I evoke the Great Spirit
to descend to my essence
ally to my ethos and

I hymn the character of man who
suddenly sprang out of my body

the head of beast to decorate
with roses and carnations
with fragrance the Gates of Heaven

to open and enter barefoot
pure as in his dream
rascal of weather and song

as he was on Earth and
in the hatred of their primeval God
men of the boats who boasted
about their shallow knowledge

let them be satisfied in
their sweet ignorance and

let me dwell in my aloofness
lonely lover of the breeze
ΥΜΝΗΤΗΣ

Το Μεγάλο Πνεύμα επικαλούμαι
στο είναι μου να εισχωρήσει
σύμμαχος του ήθους μου

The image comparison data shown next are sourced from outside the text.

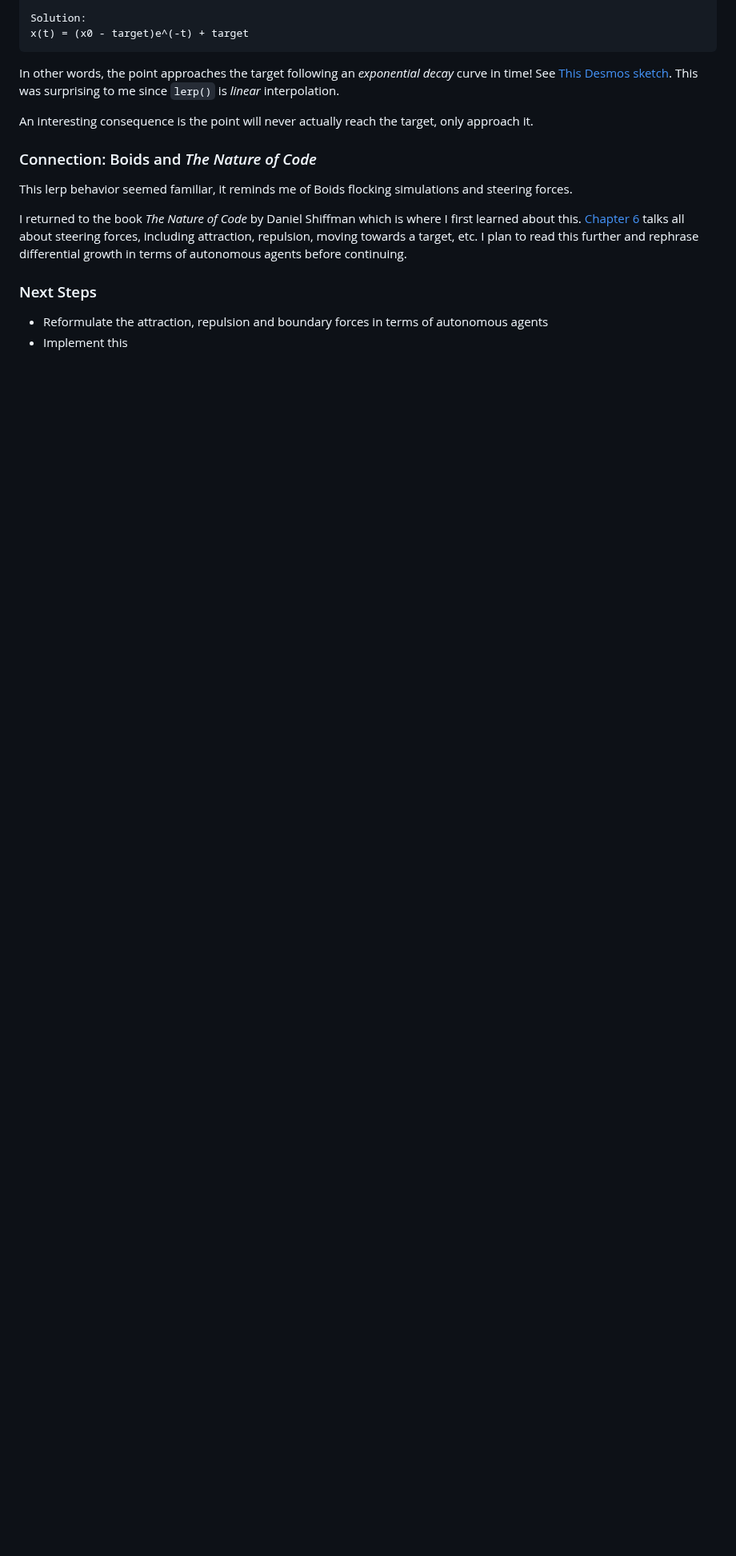
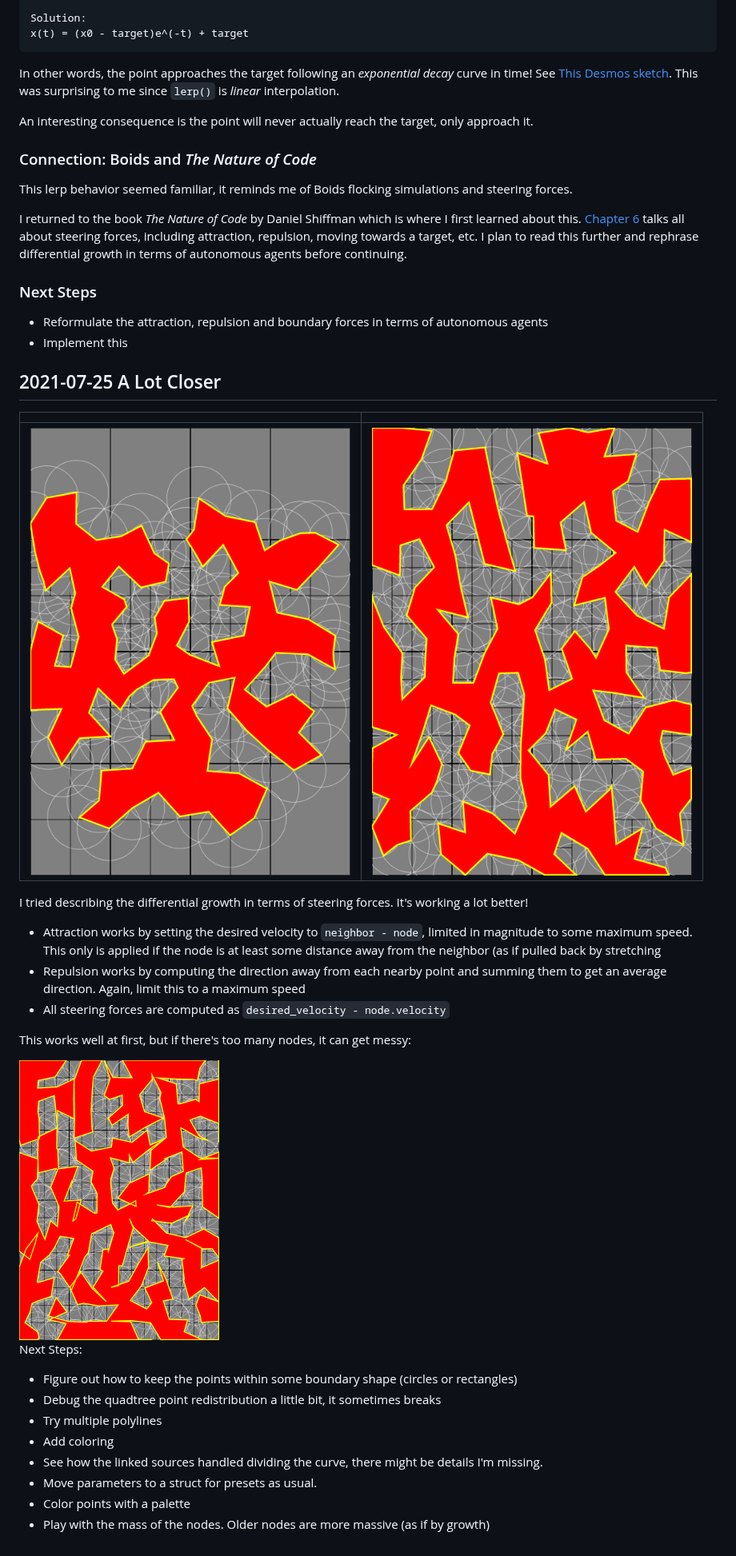
Before and after one commit to ptrgags/p5-sketchbook, a Markdown page: DifferentialGrowth2D/logbook.md, the part around the change. Shown at 80% size. Rendered like a GitHub page; pictures changed too: DifferentialGrowth2D/figures/a-lot-closer-2.png (added), DifferentialGrowth2D/figures/a-lot-closer.png (added), DifferentialGrowth2D/figures/but-not-quite.png (added); blank space fills up the shorter version.

Commit message:
Use steering forces to position points

```diff
--- a/DifferentialGrowth2D/logbook.md
+++ b/DifferentialGrowth2D/logbook.md
@@ -161,3 +161,40 @@ continuing.
 * Reformulate the attraction, repulsion and boundary forces in terms of
     autonomous agents
 * Implement this
+
+## 2021-07-25 A Lot Closer
+
+|  |  |
+|--|--|
+|![A Lot Closer](figures/a-lot-closer.png) | ![A Lot Closer](figures/a-lot-closer-2.png) |
+
+I tried describing the differential growth in terms of steering forces.
+It's working a lot better!
+
+* Attraction works by setting the desired velocity to `neighbor - node`,
+    limited in magnitude to some maximum speed. This only is applied if
+    the node is at least some distance away from the neighbor (as if
+    pulled back by stretching
+* Repulsion works by computing the direction away from each nearby point
+    and summing them to get an average direction. Again, limit this
+    to a maximum speed
+* All steering forces are computed as `desired_velocity - node.velocity`
+
+
+This works well at first, but if there's too many nodes, it can get messy:
+
+<img src="figures/but-not-quite.png" alt="...but not quite" width="250">
+
+Next Steps:
+
+* Figure out how to keep the points within some boundary shape
+    (circles or rectangles)
+* Debug the quadtree point redistribution a little bit, it sometimes breaks
+* Try multiple polylines
+* Add coloring
+* See how the linked sources handled dividing the curve, there might be
+    details I'm missing.
+* Move parameters to a struct for presets as usual.
+* Color points with a palette
+* Play with the mass of the nodes. Older nodes are more massive
+    (as if by growth)
```
Also changed, not shown: 5 other files.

κι υμνώ το χαρακτήρα του ανθρώπου
που απ’ την ύπαρξή μου ανάβλυσε
την κεφαλή του κτήνους να κοσμίσει

με ρόδα και γαρύφαλλα
και μ’ ευωδία την Πύλη Παραδείσου
ν’ ανοίξει ο άνθρωπος ξυπόλητος να μπει

σαν και στο όνειρό του αγνός
παιγνίδι του καιρού και τραγουδιού
που έζησε πάνω στη Γη

και στο προαιώνειο μίσος του Θεού
φονιάδων που με καράβια ήρθαν
με την επιφανειακή τους γνώση
στην άγνοιά τους ας είναι ευτυχισμένοι

κι εγώ ας παραμείνω απόμακρος
μονιάς της αύρας εραστής

CHTHONIAN BODIES, paintings by Ken Kirkby, Poems by Manolis Aligizakis, Libros Libertad, 2015